Um, worms don’t have teeth.
The way I do it is to layer food scraps (high nitrogen) with shredded cardboard or hay or mulch (high carbon).
Then I give it a big watering, close the lid, and walk away.
I make sure it never dries out, and after maybe 6 weeks I’ll get in there with the pitchfork and turn it all a bit.
Waiting Patiently For The Wild Worms
Once it’s composted down for 3 or 4 months, it will lose quite a bit of volume. And if the wild chaps are nearby, they’ll either be starting to come on in, or hanging about very close waiting for a little more decomposition to happen.

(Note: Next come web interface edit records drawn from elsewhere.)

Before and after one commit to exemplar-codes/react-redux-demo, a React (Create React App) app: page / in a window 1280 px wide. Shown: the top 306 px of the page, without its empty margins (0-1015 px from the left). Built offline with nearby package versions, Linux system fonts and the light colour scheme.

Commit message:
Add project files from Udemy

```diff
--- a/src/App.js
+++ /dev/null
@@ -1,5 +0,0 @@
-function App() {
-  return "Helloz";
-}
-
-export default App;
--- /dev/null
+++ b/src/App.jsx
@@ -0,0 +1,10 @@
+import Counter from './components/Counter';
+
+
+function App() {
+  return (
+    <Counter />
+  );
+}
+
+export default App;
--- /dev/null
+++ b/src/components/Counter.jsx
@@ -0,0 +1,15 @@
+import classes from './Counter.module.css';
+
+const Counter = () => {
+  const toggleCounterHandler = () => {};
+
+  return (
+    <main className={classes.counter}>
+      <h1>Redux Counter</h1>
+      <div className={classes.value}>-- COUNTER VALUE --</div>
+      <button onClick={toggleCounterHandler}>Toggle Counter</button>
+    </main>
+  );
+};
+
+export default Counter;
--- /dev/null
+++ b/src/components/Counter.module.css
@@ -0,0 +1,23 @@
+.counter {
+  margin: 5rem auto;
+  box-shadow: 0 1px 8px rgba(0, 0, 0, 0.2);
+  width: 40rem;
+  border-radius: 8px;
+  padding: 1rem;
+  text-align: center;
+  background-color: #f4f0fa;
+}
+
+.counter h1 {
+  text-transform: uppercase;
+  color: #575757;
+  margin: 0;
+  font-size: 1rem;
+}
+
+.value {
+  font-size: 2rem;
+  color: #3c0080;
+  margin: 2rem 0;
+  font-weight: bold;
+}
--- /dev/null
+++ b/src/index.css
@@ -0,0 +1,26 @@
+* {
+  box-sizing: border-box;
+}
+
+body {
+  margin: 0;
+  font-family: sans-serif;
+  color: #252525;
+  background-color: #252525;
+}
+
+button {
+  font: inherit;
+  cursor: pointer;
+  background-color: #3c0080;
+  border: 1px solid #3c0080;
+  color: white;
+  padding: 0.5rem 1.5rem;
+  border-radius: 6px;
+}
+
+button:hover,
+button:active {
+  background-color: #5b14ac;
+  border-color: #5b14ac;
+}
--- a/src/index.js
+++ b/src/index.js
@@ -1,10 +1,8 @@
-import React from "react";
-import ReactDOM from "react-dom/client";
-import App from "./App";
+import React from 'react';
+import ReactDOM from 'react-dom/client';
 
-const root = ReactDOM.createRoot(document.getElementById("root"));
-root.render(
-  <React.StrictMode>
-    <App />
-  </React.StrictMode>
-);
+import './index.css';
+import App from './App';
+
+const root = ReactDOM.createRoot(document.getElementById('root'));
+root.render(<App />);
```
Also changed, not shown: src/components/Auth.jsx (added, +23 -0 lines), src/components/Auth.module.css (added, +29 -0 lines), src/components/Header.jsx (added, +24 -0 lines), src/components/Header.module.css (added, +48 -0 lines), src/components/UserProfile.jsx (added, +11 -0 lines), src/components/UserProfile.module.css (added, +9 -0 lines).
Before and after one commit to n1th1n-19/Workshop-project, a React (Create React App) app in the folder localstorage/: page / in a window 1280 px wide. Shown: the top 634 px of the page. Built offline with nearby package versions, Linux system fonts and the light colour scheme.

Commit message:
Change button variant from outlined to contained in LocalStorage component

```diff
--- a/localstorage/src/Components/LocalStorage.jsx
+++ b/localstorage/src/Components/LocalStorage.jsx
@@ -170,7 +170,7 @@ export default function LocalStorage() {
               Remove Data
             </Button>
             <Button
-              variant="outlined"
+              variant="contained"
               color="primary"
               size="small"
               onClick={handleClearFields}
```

My wheelie bins sit on dirt, in a shed, which is between a house lawn and a paddock. Juice leaking out the bottom is not an issue in my shed, and helps to call in the worms.
And even though it’s just grass grass grass as far as a worm eye can see, the composting fellas do eventually show up.
Err, worms don’t have eyes either.
After a few months, turning that compost over helps us to get a visual idea of how many worms are there. Once it seems like there’s a few hundred, we can go ahead and start moving them to our actual worm composting system.
Or we could just leave this container as it is. Because this is now a worm compost. And if looked after like a worm compost, then a few months after the worms arrival, the whole thing will turn to worm castings.
And can be harvested like any other worm compost. And restarted too.
How To Go Get The Wild Compost Worms
Now that our “bait” is set, let’s go actively searching for compost worms in the wild.
What do we need?
- A bucket with a lid on it (never airtight) and something for the worms to hide in, in it (moistened shredded newspaper is great)
Maybe gloves, maybe a short digging tool, maybe a hat and bottle of water
A mountain of aged horse or cow manure or an aged traditional compost pile or an old pile of lawn mower clippings or even a house guttering full of rotting leaves.
Ok that last location is a bit crazy, but I and a friend have both found compost worms in the guttering of sheds.
What we’re looking for is some kind of pile of decaying organic matter. Decaying being the key thing here.
If it’s a new pile, the worms won’t be there yet.
A pile of horse manure that has sat for 6 months or longer may reveal an absolute bounty of composters!
The compost worms eat microbes that do composting, and horse manure is spectacular in number and diversity of microbes, second only to worm castings.
Maybe your trick could be to buy 4 or 5 of those $2 bags of pony poo on the side of country roads, and empty those bags into a pile at your place.
Or maybe not. There will be an aroma for a few days. Big black flies will come for a few days.
But we could cover the pile. Because we do want it moist – so the composting microbes can do their thing first, and the composting worms can come along next.
I’m semi rural on a couple of acres so it’s no issue for me to make a poo pile. I get that on a smaller block with close neighbours a poo pile may not be appropriate.
Taming The Wild Compost Worms
Once we’ve struck gold with the location, and we are definitely poking around in the decaying organic matter and NOT in soil, we can fill our bucket with our new composting buddies.
On the journey home we’ll make sure to keep the bucket out of the sun. We’re not looking to cook a worm pie here.
Back at home, we’ve already got the worm bin setup properly ready to add the compost worms.
If we are coming home with a bucket full, we can just tip the worms into the worm bin.
If we are harvesting from the baiting container, it’s just a matter of digging around and plucking the worms out – maybe into that bucket with somewhere for the worms to hide – and then putting them in the worm bin.
If you’ve bought compost worms before, you can probably see the difference between tamed worms and these new wild worms.
And as they breed and their young grow up in captivity, we’ll soon have a composting crew just as happy and calm and effective as any we may have paid for.